Such is the importance of fall foliage visitors to the family-owned establishment, its website has collated an extraordinarily detailed Fall Leaf Color Chart, with data going back to 1975. The results indicate that, on average, peak fall foliage season is being delayed by about a day a decade.
While myriad factors may be at work, a growing consensus appears to suggest that climate change is playing a role in fall foliage increasingly being marked by shortened seasons and more muted colors. Much of New England experienced a debilitating drought in 2021, swiftly followed by an unusually wet summer. Such a combination is spectacularly ill suited to tree vitality.
As we all learned in biology class, a process known as photosynthesis produces the pigment chlorophyll that gives tree leaves their green appearance. In the autumn, leaves stop photosynthesizing and their chlorophyll breaks down, revealing rich yellow and orange colors. A key cue that trees rely on to begin this process is temperature, with the onset of their transformation heralded by the arrival of cooler weather. In an era of warming temperatures, trees receive confusing mixed signals. Invasive species, diseases, and pests are also all more prevalent as the mercury rises, subjecting trees to additional stress.
Environmental scientist Stephanie Spera, an assistant professor of physical geography at the University of Richmond, is studying the impact of climate change on fall foliage in Maine’s Acadia National Park. In addition to analyzing satellite data, she is enlisting scores of ‘citizen scientists’ who are encouraged to send in their fall photos taken in the park from the Eisenhower Administration to the age of Instagram.
Spera, a proud native New Englander, tells Callaway Climate Insights that “Granite runs through my veins.” As such, this project is personal for her. The goal of her research is to understand how changes in temperature and precipitation have affected the timing and duration of fall foliage in Acadia, and how these fluctuations have impacted the number of park visitors.

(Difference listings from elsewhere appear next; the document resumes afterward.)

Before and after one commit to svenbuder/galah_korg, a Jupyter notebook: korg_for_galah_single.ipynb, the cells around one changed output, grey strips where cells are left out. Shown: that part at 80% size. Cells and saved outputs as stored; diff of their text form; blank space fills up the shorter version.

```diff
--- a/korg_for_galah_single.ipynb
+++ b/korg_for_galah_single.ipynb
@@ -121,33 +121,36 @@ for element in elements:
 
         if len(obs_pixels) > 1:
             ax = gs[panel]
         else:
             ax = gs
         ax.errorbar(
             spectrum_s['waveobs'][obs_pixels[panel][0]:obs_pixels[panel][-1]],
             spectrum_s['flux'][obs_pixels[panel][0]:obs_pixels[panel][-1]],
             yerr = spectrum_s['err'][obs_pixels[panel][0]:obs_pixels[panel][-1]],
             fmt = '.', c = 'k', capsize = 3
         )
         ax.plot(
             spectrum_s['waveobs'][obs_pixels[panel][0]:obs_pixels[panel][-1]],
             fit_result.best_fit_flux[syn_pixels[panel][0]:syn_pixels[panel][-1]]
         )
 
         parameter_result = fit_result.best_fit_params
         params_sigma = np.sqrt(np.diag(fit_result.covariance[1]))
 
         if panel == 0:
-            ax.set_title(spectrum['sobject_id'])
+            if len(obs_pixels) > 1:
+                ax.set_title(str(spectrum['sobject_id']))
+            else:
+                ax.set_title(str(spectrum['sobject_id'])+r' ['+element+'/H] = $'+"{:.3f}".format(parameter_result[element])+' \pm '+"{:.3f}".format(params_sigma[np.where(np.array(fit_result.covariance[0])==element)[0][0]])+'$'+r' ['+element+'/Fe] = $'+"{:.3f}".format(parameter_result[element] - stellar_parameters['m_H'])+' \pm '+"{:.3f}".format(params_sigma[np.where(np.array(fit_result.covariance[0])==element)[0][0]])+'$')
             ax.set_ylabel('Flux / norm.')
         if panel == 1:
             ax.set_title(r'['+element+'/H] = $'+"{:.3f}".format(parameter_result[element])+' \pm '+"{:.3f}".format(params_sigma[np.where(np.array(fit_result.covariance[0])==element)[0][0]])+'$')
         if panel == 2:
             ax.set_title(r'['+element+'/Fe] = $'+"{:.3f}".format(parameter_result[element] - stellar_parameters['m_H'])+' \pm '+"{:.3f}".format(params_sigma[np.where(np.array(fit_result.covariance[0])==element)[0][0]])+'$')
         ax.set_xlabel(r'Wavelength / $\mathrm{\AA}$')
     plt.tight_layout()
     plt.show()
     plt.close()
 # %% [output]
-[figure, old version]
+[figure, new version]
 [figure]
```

As she points out, “Such changes have important implications for the local economies of towns on and around Mount Desert Island.”
Utilizing archival and photographic sources, a clear pattern can be deciphered at this picturesque campground over time. Spera notes that “In the 1950s, peak fall foliage in the area was taking place around October 4-5, whereas it doesn’t now occur until Oct. 12-13. Severe droughts and extreme precipitation events — both of which are becoming more prevalent in the Northeast — are contributory factors. In analyzing the climate data, nighttime temperatures in particular are getting warmer, and the number of days with downpours are also increasing.”
On Wall Street, there’s an old expression that “The trend is your friend.” Alas, long-term fall foliage trends in the many New England towns that depend on autumn tourist dollars aren’t altogether auspicious. How long all those brilliant purples and browns can reliably continue to pull in the green is increasingly up for debate.